---------- Exercise input
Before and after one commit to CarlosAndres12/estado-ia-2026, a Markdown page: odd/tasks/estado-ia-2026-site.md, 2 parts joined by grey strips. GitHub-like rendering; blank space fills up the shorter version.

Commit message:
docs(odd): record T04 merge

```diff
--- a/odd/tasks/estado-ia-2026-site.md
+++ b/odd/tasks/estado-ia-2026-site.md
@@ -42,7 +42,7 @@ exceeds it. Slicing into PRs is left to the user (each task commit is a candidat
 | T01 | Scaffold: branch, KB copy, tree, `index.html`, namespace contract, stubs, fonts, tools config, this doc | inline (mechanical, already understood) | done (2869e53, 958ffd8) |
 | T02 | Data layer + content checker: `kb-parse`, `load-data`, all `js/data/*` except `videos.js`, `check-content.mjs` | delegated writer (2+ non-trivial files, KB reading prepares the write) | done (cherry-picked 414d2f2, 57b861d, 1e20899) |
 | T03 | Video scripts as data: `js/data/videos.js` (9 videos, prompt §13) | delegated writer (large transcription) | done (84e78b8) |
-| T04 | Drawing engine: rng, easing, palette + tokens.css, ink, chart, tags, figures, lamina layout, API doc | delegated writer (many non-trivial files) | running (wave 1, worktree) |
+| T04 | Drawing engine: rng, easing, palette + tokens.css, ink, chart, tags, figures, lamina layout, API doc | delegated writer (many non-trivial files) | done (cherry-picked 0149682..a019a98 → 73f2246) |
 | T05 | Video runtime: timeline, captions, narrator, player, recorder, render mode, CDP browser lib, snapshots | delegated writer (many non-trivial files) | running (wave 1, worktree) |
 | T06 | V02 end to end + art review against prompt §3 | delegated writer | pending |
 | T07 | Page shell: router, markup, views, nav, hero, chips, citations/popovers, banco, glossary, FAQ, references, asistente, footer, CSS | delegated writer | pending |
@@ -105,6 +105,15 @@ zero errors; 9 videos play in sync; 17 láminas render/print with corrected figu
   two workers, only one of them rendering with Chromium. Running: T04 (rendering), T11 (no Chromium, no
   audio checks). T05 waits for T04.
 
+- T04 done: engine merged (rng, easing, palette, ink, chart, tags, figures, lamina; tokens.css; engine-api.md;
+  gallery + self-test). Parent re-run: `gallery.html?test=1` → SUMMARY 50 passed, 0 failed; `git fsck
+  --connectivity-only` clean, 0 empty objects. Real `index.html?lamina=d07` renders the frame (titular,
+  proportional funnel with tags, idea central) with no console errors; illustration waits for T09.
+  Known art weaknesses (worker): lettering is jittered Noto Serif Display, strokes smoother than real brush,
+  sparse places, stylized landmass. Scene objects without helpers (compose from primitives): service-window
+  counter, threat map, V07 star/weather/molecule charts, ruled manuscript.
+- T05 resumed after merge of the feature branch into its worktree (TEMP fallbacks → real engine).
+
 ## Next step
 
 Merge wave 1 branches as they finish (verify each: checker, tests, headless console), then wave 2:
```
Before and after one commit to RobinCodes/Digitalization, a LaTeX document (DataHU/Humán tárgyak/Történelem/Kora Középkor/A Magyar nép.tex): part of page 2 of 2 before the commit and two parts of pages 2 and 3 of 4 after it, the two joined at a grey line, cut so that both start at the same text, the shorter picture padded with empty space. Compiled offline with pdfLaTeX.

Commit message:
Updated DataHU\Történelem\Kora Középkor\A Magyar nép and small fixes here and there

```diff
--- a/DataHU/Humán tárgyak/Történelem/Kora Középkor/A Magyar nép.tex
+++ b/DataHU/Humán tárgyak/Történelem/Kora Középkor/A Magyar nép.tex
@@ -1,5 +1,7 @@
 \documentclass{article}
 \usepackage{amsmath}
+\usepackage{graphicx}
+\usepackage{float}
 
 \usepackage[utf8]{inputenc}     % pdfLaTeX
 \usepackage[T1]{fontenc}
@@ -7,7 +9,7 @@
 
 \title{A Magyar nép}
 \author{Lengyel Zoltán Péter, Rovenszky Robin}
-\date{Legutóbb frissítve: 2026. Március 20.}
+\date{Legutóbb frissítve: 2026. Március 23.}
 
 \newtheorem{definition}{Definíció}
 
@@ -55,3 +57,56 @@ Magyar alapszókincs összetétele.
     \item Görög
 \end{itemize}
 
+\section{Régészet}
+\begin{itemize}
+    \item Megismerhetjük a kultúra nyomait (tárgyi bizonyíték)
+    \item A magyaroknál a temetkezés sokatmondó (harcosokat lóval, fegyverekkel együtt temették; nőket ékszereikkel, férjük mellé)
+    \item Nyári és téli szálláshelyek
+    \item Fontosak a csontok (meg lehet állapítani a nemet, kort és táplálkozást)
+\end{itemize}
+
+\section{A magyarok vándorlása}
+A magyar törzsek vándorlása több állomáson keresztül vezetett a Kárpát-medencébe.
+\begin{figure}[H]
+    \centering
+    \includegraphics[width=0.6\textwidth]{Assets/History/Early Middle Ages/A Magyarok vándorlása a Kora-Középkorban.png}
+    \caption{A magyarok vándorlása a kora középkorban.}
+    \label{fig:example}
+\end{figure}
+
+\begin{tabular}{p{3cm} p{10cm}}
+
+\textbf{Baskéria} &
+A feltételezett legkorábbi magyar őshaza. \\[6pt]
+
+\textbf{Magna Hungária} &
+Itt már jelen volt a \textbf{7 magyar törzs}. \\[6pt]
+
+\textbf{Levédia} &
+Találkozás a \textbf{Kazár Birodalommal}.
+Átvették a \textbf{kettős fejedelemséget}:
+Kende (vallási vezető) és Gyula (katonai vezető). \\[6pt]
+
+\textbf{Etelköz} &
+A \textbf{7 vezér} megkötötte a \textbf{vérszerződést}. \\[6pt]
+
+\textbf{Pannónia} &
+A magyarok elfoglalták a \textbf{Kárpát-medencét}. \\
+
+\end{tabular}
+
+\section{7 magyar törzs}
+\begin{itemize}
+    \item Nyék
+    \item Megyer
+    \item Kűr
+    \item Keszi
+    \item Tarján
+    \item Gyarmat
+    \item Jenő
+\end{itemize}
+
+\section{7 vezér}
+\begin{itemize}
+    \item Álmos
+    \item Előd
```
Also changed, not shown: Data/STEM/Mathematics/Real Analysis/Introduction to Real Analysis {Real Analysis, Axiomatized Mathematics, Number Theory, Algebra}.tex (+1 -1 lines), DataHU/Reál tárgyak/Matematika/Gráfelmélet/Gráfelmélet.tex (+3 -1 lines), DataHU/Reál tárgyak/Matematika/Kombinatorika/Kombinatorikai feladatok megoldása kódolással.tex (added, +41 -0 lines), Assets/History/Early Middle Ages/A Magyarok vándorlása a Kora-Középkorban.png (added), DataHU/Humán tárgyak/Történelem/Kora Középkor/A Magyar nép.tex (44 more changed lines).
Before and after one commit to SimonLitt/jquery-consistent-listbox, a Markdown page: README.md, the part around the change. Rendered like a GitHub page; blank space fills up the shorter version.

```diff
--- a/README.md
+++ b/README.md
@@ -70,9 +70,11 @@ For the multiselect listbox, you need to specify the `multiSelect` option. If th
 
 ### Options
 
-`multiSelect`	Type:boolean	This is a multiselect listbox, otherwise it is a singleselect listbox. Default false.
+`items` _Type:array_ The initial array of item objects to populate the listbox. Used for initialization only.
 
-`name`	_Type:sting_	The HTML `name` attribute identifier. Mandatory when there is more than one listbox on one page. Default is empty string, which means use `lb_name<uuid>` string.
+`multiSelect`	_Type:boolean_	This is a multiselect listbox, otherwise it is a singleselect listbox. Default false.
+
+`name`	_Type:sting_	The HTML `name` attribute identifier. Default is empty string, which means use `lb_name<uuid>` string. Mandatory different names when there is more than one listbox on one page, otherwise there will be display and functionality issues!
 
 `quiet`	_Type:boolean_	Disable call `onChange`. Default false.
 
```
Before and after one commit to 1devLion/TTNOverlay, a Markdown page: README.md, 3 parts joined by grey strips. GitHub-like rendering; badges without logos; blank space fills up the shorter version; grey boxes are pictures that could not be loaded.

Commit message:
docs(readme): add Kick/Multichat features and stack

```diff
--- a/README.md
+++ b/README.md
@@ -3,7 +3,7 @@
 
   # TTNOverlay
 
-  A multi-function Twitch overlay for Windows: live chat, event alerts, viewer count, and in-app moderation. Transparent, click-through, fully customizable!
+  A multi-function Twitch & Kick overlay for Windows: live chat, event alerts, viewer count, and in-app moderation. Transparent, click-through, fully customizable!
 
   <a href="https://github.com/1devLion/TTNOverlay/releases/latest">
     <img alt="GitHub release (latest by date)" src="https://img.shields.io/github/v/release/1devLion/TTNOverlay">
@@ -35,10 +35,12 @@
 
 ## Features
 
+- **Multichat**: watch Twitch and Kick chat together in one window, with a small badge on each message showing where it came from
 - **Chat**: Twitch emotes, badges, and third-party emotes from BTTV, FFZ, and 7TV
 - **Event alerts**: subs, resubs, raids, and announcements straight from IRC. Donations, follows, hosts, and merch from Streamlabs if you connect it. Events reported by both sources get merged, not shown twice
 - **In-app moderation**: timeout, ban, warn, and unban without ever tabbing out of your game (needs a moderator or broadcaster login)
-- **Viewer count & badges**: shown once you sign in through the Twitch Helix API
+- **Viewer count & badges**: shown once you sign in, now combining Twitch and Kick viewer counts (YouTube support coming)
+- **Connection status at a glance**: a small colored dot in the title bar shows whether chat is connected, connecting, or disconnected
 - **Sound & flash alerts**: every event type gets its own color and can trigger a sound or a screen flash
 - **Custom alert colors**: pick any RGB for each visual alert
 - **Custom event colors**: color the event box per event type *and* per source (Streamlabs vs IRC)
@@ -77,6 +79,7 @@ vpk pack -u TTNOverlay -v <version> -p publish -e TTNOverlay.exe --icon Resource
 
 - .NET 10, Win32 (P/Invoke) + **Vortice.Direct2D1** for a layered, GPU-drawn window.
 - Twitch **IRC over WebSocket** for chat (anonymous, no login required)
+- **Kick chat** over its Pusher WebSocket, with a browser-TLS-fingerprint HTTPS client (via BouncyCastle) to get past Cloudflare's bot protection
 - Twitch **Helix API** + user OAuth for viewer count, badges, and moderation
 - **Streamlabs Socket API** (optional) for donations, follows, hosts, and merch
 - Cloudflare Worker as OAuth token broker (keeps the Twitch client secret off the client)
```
--------------------
• Exercise prompt: List each line of the records that holds the string "usepackage".

• Solution:
 \usepackage{amsmath}
+\usepackage{graphicx}
+\usepackage{float}
 \usepackage[utf8]{inputenc}     % pdfLaTeX
 \usepackage[T1]{fontenc}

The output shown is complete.